IN: Reviews

Electric Eclecticism in Maine


Jeremy Flower (file photo)
Jeremy Flower (file photo)

The Portland Chamber Music Festival wrapped up for this year on Saturday with its usual pleasantly eclectic blend of old and new, and in this case with one intriguingly non-standard ensemble supplementing the conventional groupings. Mozart’s Piano Quartet No. 2 in E-flat Major, K. 493 opened.

The history of his two piano quartets, among the first of their kind (possible predecessors are quartets by Johann Schobert, F.X. Dušek and Emanuel Förster), is fraught with commercial frustration. It turns out the public wasn’t enthusiastic for keyboard chamber music for ensembles bigger than a trio, especially employing the more advanced techniques Mozart used—he was mostly busy on piano concertos at the time. Although a few composers tried it out in the two decades after Mozart’s second quartet was published in 1785, it really wasn’t until Schumann (who of course also invented the piano quintet) that this format took off.

The quartet is not really concerto-like in that its piano part does not entirely dominate the strings (though it is in the typical three movements of a concerto). However, the musical argument, especially of the first movement, is more densely reasoned, using a motive derived from an ornamental turn to drive the development (and recurs in the slow movement as well—though one would expect turns in such a setting). As performed by Henry Kramer, piano, with Harumi Rhodes, violin, Carol Rodland, viola, and Brant Taylor, cello, it was vigorous, dramatic and well-shaped by dynamic structure, though there were some problems of sonic balance as Kramer could get too aggressive and Rhodes often failed to project adequately. The slow movement also revealed felicities of dynamic phrase shaping, with delicacy and poise in the execution, though we wish Kramer could control his body English—it’s quite distracting in an ensemble piece. The finale is essentially lighthearted with occasional intimations of darkness. The writing here is indeed more concerto-like, with lovely and sprightly solo licks for the piano, which Kramer, along with the rest, carried off attentively and with appropriate élan.

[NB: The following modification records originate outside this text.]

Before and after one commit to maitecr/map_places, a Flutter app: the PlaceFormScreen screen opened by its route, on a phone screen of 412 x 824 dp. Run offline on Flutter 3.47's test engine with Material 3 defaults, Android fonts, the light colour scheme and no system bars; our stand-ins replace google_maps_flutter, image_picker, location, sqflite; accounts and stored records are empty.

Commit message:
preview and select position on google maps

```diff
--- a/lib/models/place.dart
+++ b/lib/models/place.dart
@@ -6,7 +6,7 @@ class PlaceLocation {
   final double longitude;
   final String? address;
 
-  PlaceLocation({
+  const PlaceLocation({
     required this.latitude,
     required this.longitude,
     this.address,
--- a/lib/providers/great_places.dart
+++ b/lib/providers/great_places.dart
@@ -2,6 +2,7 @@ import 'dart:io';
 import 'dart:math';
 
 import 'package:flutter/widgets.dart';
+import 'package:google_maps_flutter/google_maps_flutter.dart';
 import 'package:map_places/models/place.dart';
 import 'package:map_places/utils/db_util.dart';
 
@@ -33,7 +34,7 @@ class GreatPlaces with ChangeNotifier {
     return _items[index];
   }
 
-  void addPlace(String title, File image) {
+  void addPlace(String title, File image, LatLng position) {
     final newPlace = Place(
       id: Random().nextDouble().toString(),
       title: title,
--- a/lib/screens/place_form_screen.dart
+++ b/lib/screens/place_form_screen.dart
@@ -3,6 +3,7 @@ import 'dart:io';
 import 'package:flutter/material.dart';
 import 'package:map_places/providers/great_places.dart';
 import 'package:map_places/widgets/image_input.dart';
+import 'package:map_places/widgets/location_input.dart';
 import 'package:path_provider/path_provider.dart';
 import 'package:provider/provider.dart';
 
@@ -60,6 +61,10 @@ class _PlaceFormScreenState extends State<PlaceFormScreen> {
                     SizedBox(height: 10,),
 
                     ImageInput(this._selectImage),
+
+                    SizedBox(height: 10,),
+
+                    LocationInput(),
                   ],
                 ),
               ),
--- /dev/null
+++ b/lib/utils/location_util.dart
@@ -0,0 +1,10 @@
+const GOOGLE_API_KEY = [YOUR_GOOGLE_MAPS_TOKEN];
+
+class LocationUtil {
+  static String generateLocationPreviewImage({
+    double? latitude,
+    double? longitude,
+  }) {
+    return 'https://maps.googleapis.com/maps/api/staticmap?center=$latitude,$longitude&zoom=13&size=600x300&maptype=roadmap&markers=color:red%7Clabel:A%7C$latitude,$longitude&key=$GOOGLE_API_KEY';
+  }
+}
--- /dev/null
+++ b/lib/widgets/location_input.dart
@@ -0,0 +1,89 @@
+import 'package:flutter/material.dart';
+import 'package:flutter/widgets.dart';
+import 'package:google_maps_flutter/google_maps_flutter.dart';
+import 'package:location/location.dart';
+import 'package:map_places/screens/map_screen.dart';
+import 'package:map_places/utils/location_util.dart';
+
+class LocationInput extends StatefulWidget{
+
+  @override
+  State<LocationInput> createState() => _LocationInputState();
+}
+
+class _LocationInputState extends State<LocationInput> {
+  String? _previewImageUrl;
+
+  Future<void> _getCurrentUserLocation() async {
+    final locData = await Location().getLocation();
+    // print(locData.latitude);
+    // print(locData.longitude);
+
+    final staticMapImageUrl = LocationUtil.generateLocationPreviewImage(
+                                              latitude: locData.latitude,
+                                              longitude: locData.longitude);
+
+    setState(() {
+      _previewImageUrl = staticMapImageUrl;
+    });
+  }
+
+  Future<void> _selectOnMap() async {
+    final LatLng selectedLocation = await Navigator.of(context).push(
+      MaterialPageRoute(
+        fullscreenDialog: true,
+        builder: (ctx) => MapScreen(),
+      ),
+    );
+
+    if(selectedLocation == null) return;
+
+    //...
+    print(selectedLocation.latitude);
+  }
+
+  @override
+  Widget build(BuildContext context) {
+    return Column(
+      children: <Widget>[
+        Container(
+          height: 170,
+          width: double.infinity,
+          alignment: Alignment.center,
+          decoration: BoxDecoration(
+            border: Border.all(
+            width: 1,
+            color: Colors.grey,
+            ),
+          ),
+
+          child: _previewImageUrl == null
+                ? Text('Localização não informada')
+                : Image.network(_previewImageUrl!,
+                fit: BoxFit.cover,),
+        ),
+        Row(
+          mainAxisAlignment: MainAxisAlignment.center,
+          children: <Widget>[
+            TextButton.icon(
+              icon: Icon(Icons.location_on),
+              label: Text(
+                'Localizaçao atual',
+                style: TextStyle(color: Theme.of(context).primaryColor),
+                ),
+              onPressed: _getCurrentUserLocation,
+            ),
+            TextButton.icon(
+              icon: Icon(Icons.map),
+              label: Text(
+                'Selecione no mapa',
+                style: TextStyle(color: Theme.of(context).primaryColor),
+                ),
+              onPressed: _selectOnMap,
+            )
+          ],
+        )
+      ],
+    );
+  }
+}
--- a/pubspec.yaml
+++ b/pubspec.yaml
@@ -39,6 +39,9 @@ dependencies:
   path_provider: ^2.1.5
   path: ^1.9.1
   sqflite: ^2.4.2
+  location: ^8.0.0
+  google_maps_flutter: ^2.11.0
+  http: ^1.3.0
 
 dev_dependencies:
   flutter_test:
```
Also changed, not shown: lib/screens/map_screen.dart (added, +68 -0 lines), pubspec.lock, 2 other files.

The first half closed with Self Destruct by Jeremy Flower, written in 2008 for the interesting grouping of electronics (the composer), viola (Dov Scheindlin), two cellos (Susannah Chapman and Taylor), marimba (Matthew Gold) and piano (Kramer). Unlike Mozart, the particularities of whose life are usually hard to detect in his work, Flower wears his life on his sleeve, or at least his pen: this piece, he observed both in his written program note and his onstage introduction, depicted his distraught mental state as he struggled to get the composition done on time for its commissioner (many of us have been there and can empathize). In two movements titled “Open Stress Wound” and “Implode,” it is not quite as easy to read the stress as Flower implied, but in the alternations of single lines of strings blended with electronics and then opening out into full ensemble sonorities, one can sense the idea of constricted blood vessels and spurts of creative energy. The idiom Flowers uses is something that doesn’t often hit the classical concert stage hereabouts, a kind of new-agey pulse overlaid with polytonality, creating a gently jazzy backbeat to homophonic strings. The second movement featured further string-electronics duets noodling anxiously against a kind of walking beat (one thought of Ives’s “street beat”). There were some lovely more conventionally melodic passages for viola, charmingly wrought by Scheindlin, and an interesting one for piano against wailing string harmonics. It ended morendo in the strings against a barely perceptible marimba. It presents an engaging surface, which may invite listeners to check it out again to see how much juice is actually in it.

Self Destruct (Russell Burleigh photo)
Self Destruct (Russell Burleigh photo)

Dvořák’s String Sextet in A Major, op. 48 is, surprisingly, something of a rarity: PCMF presented it in 2010 and an augmented Borromeo Quartet played it in 2013, but BMInt records do not show another performance in its coverage zone since its founding in 2009. It is delightfully full of the composer’s signature tunefulness without the annoying prolixity of much of his early writing. Katherine Fong and Jennifer Elowitch, violins, with Scheindlin, Rodland, Taylor and Chapman, sounded smooth and mellow in the first movement, blending string sonority with no loss of individual lines. The dumka slow movement kept moving at a graceful gait, with moments of soulful pathos. The furiant scherzo was appropriately brisk and playful in the fast sections and gently swaying in the contrasting ones. The variations finale (OK, so this constitutes the final finale of the festival) saw Scheindlin eloquent in the theme statement, with similar praise for Taylor and Fong in the variations featuring their instruments, with the latter leading the only seriously up-tempo one to bring the work, the evening, and this year’s festival to a festive conclusion.

Vance R. Koven studied music at Queens College and New England Conservatory, and law at Harvard. A composer and practicing attorney, he was for many years the chairman of Dinosaur Annex Music Ensemble.

Comments Off on Electric Eclecticism in Maine